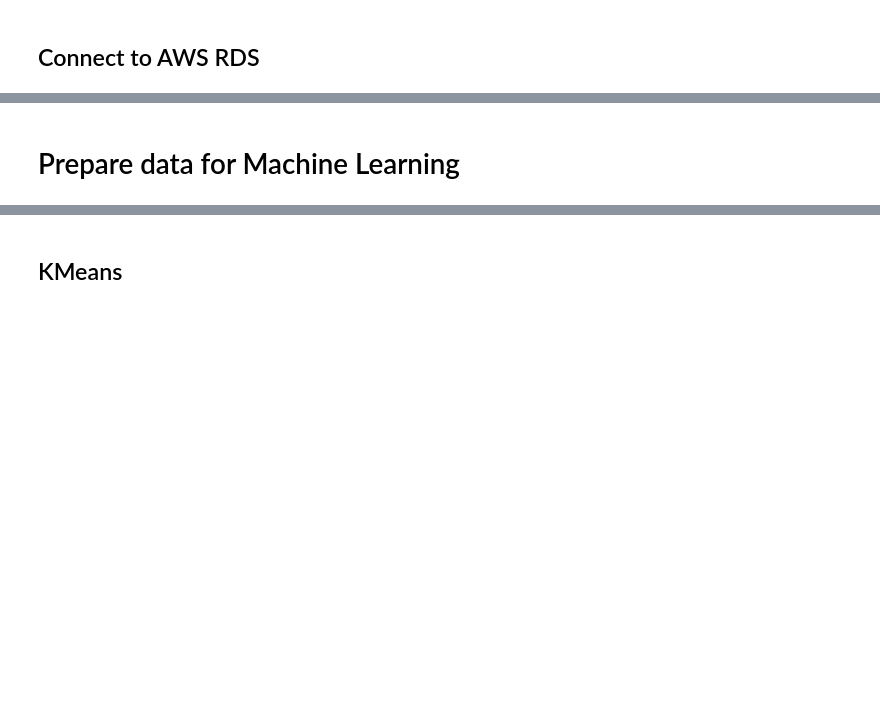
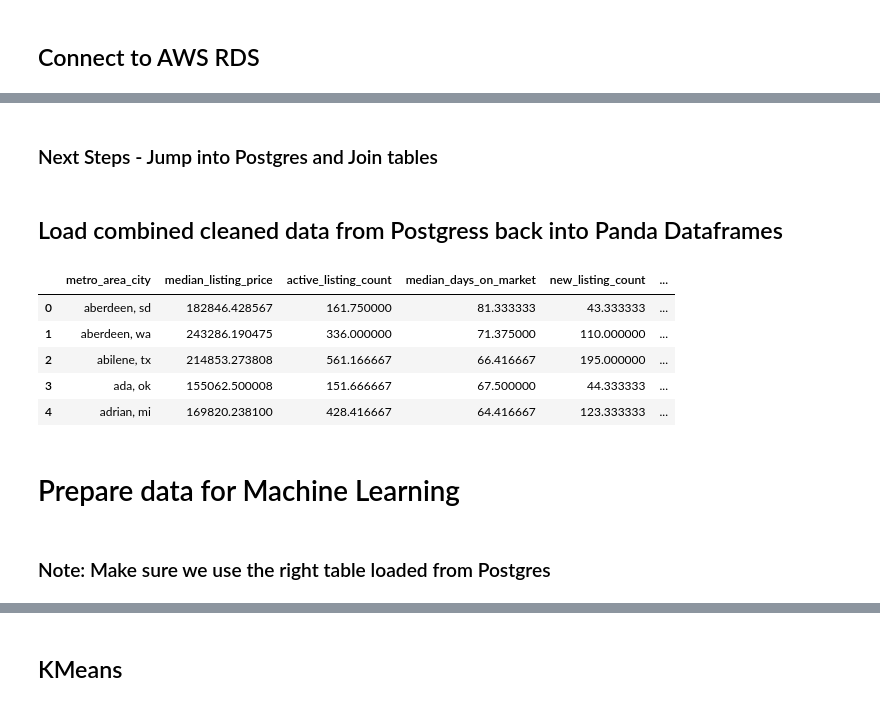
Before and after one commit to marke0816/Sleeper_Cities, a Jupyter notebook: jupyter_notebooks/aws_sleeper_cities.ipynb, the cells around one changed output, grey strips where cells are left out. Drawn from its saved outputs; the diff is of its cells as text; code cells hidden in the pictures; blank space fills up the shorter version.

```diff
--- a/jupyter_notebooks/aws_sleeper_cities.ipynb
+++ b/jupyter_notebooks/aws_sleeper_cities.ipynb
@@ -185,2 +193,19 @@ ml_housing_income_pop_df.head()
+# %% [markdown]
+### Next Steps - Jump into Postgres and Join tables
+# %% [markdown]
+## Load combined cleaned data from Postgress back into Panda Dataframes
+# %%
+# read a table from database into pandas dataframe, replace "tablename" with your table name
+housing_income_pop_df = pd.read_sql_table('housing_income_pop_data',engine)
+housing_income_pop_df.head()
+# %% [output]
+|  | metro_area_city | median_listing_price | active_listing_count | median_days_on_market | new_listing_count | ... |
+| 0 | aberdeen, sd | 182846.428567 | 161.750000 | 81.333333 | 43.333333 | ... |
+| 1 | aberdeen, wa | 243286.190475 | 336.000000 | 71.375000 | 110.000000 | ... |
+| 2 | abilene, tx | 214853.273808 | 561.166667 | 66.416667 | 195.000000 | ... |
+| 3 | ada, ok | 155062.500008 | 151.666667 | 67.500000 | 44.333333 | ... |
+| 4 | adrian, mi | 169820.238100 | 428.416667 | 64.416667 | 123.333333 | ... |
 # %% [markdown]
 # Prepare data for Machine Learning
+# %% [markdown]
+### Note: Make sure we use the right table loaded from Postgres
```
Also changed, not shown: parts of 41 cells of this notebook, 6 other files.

YOUR INSTRUCTIONS » Please restate the entries word for word. Skip the pictures.

YOUR RESPONSE »
Before and after one commit to marke0816/Sleeper_Cities, a Jupyter notebook: jupyter_notebooks/aws_sleeper_cities.ipynb, the cells around one changed output, grey strips where cells are left out. Drawn from its saved outputs; the diff is of its cells as text; code cells hidden in the pictures; blank space fills up the shorter version.

```diff
--- a/jupyter_notebooks/aws_sleeper_cities.ipynb
+++ b/jupyter_notebooks/aws_sleeper_cities.ipynb
@@ -185,2 +193,19 @@ ml_housing_income_pop_df.head()
+# %% [markdown]
+### Next Steps - Jump into Postgres and Join tables
+# %% [markdown]
+## Load combined cleaned data from Postgress back into Panda Dataframes
+# %%
+# read a table from database into pandas dataframe, replace "tablename" with your table name
+housing_income_pop_df = pd.read_sql_table('housing_income_pop_data',engine)
+housing_income_pop_df.head()
+# %% [output]
+|  | metro_area_city | median_listing_price | active_listing_count | median_days_on_market | new_listing_count | ... |
+| 0 | aberdeen, sd | 182846.428567 | 161.750000 | 81.333333 | 43.333333 | ... |
+| 1 | aberdeen, wa | 243286.190475 | 336.000000 | 71.375000 | 110.000000 | ... |
+| 2 | abilene, tx | 214853.273808 | 561.166667 | 66.416667 | 195.000000 | ... |
+| 3 | ada, ok | 155062.500008 | 151.666667 | 67.500000 | 44.333333 | ... |
+| 4 | adrian, mi | 169820.238100 | 428.416667 | 64.416667 | 123.333333 | ... |
 # %% [markdown]
 # Prepare data for Machine Learning
+# %% [markdown]
+### Note: Make sure we use the right table loaded from Postgres
```
Also changed, not shown: parts of 41 cells of this notebook, 6 other files.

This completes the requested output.